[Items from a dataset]
----------------------------------------

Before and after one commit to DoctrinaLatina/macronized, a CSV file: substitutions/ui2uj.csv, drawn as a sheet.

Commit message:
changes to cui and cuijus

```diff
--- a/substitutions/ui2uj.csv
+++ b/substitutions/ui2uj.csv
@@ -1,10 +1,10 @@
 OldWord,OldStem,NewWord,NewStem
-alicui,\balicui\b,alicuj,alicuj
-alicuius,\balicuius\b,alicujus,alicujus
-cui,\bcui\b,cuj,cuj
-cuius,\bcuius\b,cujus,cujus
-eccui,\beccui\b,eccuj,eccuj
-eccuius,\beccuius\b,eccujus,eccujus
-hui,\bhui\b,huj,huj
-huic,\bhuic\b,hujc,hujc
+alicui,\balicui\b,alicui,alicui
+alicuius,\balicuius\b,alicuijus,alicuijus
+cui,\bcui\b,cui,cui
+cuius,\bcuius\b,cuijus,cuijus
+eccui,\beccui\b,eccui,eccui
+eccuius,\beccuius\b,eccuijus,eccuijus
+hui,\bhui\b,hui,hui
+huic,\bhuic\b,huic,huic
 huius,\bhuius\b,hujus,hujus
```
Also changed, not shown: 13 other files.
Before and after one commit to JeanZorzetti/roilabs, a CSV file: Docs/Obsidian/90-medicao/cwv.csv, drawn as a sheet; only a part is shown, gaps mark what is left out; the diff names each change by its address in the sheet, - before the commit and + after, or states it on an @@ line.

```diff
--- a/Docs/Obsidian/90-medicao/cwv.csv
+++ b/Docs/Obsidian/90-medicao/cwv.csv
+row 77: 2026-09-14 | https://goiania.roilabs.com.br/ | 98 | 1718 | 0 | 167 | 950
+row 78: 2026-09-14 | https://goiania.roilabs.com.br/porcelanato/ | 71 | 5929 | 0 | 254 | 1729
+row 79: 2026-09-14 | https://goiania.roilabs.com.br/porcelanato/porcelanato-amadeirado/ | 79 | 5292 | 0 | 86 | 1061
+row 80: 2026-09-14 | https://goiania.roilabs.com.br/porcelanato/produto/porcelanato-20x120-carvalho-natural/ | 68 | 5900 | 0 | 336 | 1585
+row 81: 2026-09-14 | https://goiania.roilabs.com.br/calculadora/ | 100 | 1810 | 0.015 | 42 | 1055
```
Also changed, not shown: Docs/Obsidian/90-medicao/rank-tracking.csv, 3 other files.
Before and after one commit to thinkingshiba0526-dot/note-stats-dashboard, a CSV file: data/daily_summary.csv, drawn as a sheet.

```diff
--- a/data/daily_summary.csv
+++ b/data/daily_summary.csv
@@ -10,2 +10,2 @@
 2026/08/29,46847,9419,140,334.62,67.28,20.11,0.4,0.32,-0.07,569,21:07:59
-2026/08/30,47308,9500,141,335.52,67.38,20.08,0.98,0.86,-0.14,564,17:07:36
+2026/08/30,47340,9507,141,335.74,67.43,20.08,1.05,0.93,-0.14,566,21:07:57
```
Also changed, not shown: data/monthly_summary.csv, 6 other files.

----------------------------------------

» EXERCISE DETAILS: Retype the entries. Every line must match exactly.

» OUTPUT BELOW:
Before and after one commit to DoctrinaLatina/macronized, a CSV file: substitutions/ui2uj.csv, drawn as a sheet.

Commit message:
changes to cui and cuijus

```diff
--- a/substitutions/ui2uj.csv
+++ b/substitutions/ui2uj.csv
@@ -1,10 +1,10 @@
 OldWord,OldStem,NewWord,NewStem
-alicui,\balicui\b,alicuj,alicuj
-alicuius,\balicuius\b,alicujus,alicujus
-cui,\bcui\b,cuj,cuj
-cuius,\bcuius\b,cujus,cujus
-eccui,\beccui\b,eccuj,eccuj
-eccuius,\beccuius\b,eccujus,eccujus
-hui,\bhui\b,huj,huj
-huic,\bhuic\b,hujc,hujc
+alicui,\balicui\b,alicui,alicui
+alicuius,\balicuius\b,alicuijus,alicuijus
+cui,\bcui\b,cui,cui
+cuius,\bcuius\b,cuijus,cuijus
+eccui,\beccui\b,eccui,eccui
+eccuius,\beccuius\b,eccuijus,eccuijus
+hui,\bhui\b,hui,hui
+huic,\bhuic\b,huic,huic
 huius,\bhuius\b,hujus,hujus
```
Also changed, not shown: 13 other files.
Before and after one commit to JeanZorzetti/roilabs, a CSV file: Docs/Obsidian/90-medicao/cwv.csv, drawn as a sheet; only a part is shown, gaps mark what is left out; the diff names each change by its address in the sheet, - before the commit and + after, or states it on an @@ line.

```diff
--- a/Docs/Obsidian/90-medicao/cwv.csv
+++ b/Docs/Obsidian/90-medicao/cwv.csv
+row 77: 2026-09-14 | https://goiania.roilabs.com.br/ | 98 | 1718 | 0 | 167 | 950
+row 78: 2026-09-14 | https://goiania.roilabs.com.br/porcelanato/ | 71 | 5929 | 0 | 254 | 1729
+row 79: 2026-09-14 | https://goiania.roilabs.com.br/porcelanato/porcelanato-amadeirado/ | 79 | 5292 | 0 | 86 | 1061
+row 80: 2026-09-14 | https://goiania.roilabs.com.br/porcelanato/produto/porcelanato-20x120-carvalho-natural/ | 68 | 5900 | 0 | 336 | 1585
+row 81: 2026-09-14 | https://goiania.roilabs.com.br/calculadora/ | 100 | 1810 | 0.015 | 42 | 1055
```
Also changed, not shown: Docs/Obsidian/90-medicao/rank-tracking.csv, 3 other files.
Before and after one commit to thinkingshiba0526-dot/note-stats-dashboard, a CSV file: data/daily_summary.csv, drawn as a sheet.

```diff
--- a/data/daily_summary.csv
+++ b/data/daily_summary.csv
@@ -10,2 +10,2 @@
 2026/08/29,46847,9419,140,334.62,67.28,20.11,0.4,0.32,-0.07,569,21:07:59
-2026/08/30,47308,9500,141,335.52,67.38,20.08,0.98,0.86,-0.14,564,17:07:36
+2026/08/30,47340,9507,141,335.74,67.43,20.08,1.05,0.93,-0.14,566,21:07:57
```
Also changed, not shown: data/monthly_summary.csv, 6 other files.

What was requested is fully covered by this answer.